The vulnerability gets easily exploited: All it takes is for a threat actor to hack a third-party vendor and have its code changed or an internal developer to integrate malicious code, whether accidentally or intentionally. Website owners have limited means to dynamically detect the change and no means to stop it.
Five mistakes the bad guys count on
The risk isn’t understood/prioritized. Until recently, most organizations have vastly underestimated the risk that client-side attacks present. It’s now a major attack vector, and it’s a growing one as well. Just last month, the NCSC warned 4,000+ retailers across the UK that they were the targets of client-side attacks. In 2021, formjacking was responsible for 61% of web breaches. British Airways saw a staggering $200 million initial fine (reduced to $20 million) for GDPR non-compliance because of a client-side attack. Since 2017, 150 million payment cards were detected as being compromised via Magecart attacks, with cybercriminals attempting to monetize the cards on the dark web for an estimated total of $37 billion.
Lack of focus on third parties. How many vendors are plugged into the company’s consumer-facing site? What purpose does each serve? Are they required on highly sensitive pages? Is their code giving them read/write access to forms? In most conversations with security teams, these answers aren’t known. This isn’t a knock against those teams – they’ve been focused on the dozens of other risks they need to manage – but it is troubling because these attacks only continue to increase, and the risk they carry is quite material. Security teams can quickly assess how much exposure the company has on its consumer-facing site. Do it now.
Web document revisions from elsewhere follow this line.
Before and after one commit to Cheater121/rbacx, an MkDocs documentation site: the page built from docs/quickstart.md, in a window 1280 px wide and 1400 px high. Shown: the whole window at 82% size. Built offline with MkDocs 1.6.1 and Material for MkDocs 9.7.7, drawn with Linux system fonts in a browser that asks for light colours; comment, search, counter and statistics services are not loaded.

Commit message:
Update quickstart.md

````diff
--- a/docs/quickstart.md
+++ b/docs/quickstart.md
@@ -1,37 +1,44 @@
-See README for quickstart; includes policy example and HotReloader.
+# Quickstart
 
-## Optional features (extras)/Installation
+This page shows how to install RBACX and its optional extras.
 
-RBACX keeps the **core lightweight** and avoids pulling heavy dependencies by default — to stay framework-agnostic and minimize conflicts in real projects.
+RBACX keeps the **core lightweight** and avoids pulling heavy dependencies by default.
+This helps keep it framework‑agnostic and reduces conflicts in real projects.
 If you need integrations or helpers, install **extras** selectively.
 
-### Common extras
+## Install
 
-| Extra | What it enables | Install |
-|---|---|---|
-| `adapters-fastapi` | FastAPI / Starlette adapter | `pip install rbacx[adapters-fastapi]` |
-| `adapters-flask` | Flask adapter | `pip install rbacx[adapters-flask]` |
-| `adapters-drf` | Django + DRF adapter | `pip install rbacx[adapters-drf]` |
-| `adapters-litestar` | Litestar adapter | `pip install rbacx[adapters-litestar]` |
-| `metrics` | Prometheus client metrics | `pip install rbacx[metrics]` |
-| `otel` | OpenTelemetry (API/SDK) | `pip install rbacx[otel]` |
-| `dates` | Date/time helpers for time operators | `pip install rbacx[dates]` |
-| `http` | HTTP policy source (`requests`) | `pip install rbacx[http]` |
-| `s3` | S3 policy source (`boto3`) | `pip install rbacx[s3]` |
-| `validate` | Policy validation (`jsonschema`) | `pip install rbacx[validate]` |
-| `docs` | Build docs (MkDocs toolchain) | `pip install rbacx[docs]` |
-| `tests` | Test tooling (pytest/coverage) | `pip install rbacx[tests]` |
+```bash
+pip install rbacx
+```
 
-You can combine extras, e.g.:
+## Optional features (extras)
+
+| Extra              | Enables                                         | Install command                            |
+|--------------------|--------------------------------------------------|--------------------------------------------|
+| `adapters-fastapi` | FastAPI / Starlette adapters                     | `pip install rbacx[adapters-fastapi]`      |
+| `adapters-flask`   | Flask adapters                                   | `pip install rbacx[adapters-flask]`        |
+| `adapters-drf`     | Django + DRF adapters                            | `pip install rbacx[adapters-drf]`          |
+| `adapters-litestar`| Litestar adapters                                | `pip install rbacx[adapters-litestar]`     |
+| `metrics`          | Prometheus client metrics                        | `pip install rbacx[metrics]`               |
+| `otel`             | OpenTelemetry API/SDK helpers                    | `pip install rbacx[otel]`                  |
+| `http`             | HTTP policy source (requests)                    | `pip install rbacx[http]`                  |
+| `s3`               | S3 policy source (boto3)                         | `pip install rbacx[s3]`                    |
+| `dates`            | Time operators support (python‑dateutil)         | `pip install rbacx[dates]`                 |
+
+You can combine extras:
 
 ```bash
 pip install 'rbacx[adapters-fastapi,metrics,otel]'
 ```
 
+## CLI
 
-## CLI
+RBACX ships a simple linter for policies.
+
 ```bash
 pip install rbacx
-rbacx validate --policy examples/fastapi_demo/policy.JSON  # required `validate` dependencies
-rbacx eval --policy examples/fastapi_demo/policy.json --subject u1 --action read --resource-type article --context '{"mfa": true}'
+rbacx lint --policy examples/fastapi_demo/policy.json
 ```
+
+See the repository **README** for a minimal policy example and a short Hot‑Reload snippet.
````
The client-side gets ignored. Security teams have a duty of care regarding data collected on the company’s site; just because the team may have protected the server side doesn’t mean that its responsibility ends. Know that adversaries are focused on the client side, so the security team has to do something to cut off this attack vector. Waiting isn’t an option – just ask any of the brands that have suffered these attacks and the resulting financial losses.
Teams try to solve the problem with only detect and alert. Most security teams are already overworked, understaffed, fatigued, drowning in alerts. Solving this problem can’t add more burden to an already overburdened security team. Some approaches to web application client-side protection use the “detect and alert” approach. They flag potentially malicious activity and ask the team to investigate and respond. We’re talking about consumer-facing web properties with hundreds of millions of monthly or quarterly sessions – the team needs a solution that prevents the problem from the start, doesn’t impact site performance, and requires little to no human oversight to work.
Thinking it won’t happen here. If history of client-side attacks teaches us anything, cybercriminals are creatures of opportunity. Organizations that have been hit range from multi-national, household names, to small retailers like those the NCSC recently warned. The industry doesn’t seem to matter much either; attacks have hit retail, financial services, hospitality, healthcare, travel, and gaming. If there’s a way to profit from stealing the data the company collects, adversaries will have an interest. These are all real and growing risks that companies must address – and that’s why Gartner recently said we’re just a few years away from the mainstream adoption of web application client-side protection. Only security geeks like us will wish for web application client-side protection for the holidays, but with all the impending threats, it’s one of the best gifts we could receive.